== Requirement ==
Could the data below be copied out in full, word for word?

== Data ==
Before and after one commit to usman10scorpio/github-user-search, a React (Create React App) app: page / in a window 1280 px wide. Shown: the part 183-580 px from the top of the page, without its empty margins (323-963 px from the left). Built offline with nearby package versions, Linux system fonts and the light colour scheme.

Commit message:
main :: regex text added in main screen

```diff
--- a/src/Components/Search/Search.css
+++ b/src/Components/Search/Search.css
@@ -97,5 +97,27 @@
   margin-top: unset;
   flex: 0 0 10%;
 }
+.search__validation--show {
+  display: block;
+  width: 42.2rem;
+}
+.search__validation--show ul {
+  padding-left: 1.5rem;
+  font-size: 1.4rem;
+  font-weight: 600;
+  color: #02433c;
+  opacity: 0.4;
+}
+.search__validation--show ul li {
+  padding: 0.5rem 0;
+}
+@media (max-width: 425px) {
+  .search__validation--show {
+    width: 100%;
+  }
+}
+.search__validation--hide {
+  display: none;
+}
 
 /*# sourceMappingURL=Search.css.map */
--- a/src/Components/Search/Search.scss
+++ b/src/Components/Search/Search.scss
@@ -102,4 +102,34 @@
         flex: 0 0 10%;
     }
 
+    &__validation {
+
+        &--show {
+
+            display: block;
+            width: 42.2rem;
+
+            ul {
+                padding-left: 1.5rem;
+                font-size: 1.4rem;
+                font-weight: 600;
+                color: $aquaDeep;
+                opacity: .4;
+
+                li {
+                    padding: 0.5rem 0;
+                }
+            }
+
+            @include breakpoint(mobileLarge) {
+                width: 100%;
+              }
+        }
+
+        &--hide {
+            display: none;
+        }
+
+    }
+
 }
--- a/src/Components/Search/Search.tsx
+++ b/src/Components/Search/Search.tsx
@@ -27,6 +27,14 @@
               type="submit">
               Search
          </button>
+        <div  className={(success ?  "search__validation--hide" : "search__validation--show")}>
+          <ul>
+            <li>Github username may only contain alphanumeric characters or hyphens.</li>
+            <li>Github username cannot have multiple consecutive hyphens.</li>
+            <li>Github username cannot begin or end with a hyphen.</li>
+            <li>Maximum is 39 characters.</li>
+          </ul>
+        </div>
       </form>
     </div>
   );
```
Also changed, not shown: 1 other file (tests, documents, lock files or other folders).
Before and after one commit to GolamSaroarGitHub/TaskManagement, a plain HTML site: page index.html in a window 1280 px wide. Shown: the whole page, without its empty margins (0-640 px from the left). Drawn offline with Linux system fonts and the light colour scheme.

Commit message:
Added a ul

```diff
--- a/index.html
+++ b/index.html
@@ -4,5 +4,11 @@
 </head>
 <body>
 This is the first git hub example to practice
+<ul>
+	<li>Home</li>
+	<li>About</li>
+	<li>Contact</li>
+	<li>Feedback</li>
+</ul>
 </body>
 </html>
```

== Task answer ==
Before and after one commit to usman10scorpio/github-user-search, a React (Create React App) app: page / in a window 1280 px wide. Shown: the part 183-580 px from the top of the page, without its empty margins (323-963 px from the left). Built offline with nearby package versions, Linux system fonts and the light colour scheme.

Commit message:
main :: regex text added in main screen

```diff
--- a/src/Components/Search/Search.css
+++ b/src/Components/Search/Search.css
@@ -97,5 +97,27 @@
   margin-top: unset;
   flex: 0 0 10%;
 }
+.search__validation--show {
+  display: block;
+  width: 42.2rem;
+}
+.search__validation--show ul {
+  padding-left: 1.5rem;
+  font-size: 1.4rem;
+  font-weight: 600;
+  color: #02433c;
+  opacity: 0.4;
+}
+.search__validation--show ul li {
+  padding: 0.5rem 0;
+}
+@media (max-width: 425px) {
+  .search__validation--show {
+    width: 100%;
+  }
+}
+.search__validation--hide {
+  display: none;
+}
 
 /*# sourceMappingURL=Search.css.map */
--- a/src/Components/Search/Search.scss
+++ b/src/Components/Search/Search.scss
@@ -102,4 +102,34 @@
         flex: 0 0 10%;
     }
 
+    &__validation {
+
+        &--show {
+
+            display: block;
+            width: 42.2rem;
+
+            ul {
+                padding-left: 1.5rem;
+                font-size: 1.4rem;
+                font-weight: 600;
+                color: $aquaDeep;
+                opacity: .4;
+
+                li {
+                    padding: 0.5rem 0;
+                }
+            }
+
+            @include breakpoint(mobileLarge) {
+                width: 100%;
+              }
+        }
+
+        &--hide {
+            display: none;
+        }
+
+    }
+
 }
--- a/src/Components/Search/Search.tsx
+++ b/src/Components/Search/Search.tsx
@@ -27,6 +27,14 @@
               type="submit">
               Search
          </button>
+        <div  className={(success ?  "search__validation--hide" : "search__validation--show")}>
+          <ul>
+            <li>Github username may only contain alphanumeric characters or hyphens.</li>
+            <li>Github username cannot have multiple consecutive hyphens.</li>
+            <li>Github username cannot begin or end with a hyphen.</li>
+            <li>Maximum is 39 characters.</li>
+          </ul>
+        </div>
       </form>
     </div>
   );
```
Also changed, not shown: 1 other file (tests, documents, lock files or other folders).
Before and after one commit to GolamSaroarGitHub/TaskManagement, a plain HTML site: page index.html in a window 1280 px wide. Shown: the whole page, without its empty margins (0-640 px from the left). Drawn offline with Linux system fonts and the light colour scheme.

Commit message:
Added a ul

```diff
--- a/index.html
+++ b/index.html
@@ -4,5 +4,11 @@
 </head>
 <body>
 This is the first git hub example to practice
+<ul>
+	<li>Home</li>
+	<li>About</li>
+	<li>Contact</li>
+	<li>Feedback</li>
+</ul>
 </body>
 </html>
```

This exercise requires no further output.